----- AVAILABLE RECORDS

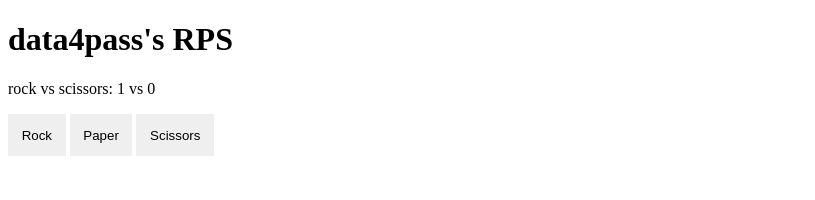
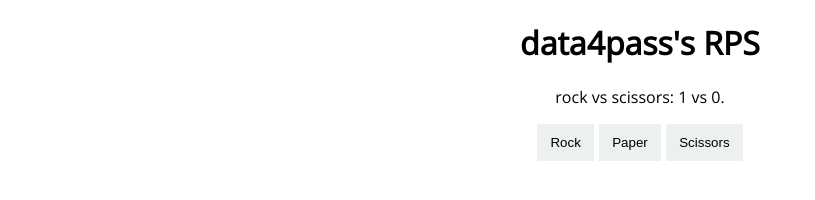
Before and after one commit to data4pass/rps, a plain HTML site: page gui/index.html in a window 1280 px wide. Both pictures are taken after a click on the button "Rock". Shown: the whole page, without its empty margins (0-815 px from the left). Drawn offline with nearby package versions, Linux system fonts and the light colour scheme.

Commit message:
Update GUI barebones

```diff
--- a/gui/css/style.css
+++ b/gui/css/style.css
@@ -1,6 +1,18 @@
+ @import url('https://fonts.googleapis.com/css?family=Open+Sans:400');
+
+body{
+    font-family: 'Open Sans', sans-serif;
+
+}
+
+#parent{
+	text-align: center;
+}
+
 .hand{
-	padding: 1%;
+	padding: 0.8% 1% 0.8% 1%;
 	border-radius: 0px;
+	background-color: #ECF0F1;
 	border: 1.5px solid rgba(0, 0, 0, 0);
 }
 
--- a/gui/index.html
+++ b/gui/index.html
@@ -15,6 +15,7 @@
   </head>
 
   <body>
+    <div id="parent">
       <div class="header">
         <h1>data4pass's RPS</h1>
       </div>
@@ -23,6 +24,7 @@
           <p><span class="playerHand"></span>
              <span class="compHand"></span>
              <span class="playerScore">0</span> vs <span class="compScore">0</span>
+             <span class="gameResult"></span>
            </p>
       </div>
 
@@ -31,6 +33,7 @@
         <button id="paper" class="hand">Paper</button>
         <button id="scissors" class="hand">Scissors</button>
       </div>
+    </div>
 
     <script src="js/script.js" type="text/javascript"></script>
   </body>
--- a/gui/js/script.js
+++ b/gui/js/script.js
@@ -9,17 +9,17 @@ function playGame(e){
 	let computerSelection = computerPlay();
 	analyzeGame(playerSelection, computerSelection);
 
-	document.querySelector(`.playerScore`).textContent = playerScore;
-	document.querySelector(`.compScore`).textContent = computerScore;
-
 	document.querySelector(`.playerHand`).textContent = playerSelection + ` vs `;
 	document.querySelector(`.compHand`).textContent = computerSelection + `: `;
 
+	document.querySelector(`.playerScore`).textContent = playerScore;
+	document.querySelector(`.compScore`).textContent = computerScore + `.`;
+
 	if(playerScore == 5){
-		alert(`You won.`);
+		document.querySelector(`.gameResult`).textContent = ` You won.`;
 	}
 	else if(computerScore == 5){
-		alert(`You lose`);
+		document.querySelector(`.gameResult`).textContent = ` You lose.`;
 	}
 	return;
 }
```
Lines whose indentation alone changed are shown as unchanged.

----------
----- AVAILABLE RECORDS

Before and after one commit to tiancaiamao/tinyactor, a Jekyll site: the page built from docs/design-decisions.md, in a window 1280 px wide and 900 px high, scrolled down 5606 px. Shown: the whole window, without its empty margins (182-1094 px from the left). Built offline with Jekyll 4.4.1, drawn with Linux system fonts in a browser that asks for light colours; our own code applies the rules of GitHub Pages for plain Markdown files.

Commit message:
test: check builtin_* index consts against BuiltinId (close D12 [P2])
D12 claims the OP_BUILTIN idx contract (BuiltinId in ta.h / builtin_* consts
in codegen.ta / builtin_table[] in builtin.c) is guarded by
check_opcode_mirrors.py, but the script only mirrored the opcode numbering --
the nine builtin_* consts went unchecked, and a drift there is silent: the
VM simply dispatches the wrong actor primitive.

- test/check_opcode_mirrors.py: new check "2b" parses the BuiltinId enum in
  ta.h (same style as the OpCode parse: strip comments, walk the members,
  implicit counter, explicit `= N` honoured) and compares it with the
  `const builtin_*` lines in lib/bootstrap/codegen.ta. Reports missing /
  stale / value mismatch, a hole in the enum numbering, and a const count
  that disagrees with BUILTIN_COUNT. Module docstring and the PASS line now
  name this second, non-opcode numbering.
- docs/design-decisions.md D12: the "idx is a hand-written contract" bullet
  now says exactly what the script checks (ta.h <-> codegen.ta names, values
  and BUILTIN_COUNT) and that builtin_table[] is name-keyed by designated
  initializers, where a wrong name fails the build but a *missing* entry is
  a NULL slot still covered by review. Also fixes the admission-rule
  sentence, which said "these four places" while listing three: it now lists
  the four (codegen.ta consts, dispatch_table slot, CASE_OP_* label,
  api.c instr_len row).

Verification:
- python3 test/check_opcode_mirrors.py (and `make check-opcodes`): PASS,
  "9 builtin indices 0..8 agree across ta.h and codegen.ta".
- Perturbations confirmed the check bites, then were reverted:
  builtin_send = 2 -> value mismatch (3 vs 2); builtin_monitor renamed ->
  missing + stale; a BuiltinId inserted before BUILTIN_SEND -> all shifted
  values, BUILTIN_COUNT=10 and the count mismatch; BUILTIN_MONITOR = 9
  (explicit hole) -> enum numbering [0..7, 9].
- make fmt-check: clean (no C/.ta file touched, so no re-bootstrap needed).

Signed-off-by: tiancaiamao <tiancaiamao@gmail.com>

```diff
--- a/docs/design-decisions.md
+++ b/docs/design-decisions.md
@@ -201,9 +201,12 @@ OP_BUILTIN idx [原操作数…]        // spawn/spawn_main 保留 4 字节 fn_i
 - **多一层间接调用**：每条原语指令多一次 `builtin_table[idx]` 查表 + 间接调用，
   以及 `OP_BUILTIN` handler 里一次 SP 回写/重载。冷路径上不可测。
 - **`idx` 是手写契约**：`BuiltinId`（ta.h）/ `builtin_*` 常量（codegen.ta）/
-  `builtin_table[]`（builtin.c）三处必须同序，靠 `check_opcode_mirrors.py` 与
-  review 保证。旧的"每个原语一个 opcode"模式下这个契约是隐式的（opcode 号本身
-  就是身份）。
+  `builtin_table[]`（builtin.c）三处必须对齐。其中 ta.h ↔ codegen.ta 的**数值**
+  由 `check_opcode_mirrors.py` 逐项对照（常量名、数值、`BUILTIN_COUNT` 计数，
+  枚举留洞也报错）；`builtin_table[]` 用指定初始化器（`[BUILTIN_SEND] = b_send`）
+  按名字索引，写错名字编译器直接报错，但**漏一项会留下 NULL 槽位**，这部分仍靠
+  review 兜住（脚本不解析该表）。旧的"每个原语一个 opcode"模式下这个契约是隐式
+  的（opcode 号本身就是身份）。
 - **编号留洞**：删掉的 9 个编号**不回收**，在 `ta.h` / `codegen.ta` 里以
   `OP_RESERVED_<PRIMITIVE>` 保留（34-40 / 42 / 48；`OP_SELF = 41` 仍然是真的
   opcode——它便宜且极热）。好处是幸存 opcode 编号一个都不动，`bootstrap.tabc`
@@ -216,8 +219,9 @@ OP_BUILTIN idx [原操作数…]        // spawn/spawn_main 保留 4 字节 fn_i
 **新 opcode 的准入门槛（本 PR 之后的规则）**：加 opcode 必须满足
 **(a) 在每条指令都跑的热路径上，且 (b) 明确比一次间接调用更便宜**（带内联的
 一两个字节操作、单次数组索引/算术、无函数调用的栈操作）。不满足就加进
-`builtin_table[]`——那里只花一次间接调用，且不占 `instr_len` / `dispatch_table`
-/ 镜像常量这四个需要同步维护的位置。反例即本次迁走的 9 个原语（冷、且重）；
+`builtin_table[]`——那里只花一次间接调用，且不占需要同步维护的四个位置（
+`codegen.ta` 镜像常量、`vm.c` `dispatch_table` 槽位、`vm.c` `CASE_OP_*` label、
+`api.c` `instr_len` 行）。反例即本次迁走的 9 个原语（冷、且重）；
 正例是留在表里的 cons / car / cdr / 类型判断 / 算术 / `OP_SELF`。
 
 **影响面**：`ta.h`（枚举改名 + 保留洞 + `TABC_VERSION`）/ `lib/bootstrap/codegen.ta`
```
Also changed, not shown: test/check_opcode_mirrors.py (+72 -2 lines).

----------

**WHAT YOU NEED TO DO:**
Read through the records above and copy the lines that contain "script".

**RESPONSE TO THIS EXERCISE:**
     <script src="js/script.js" type="text/javascript"></script>
--- a/gui/js/script.js
+++ b/gui/js/script.js
check_opcode_mirrors.py, but the script only mirrored the opcode numbering --
  now says exactly what the script checks (ta.h <-> codegen.ta names, values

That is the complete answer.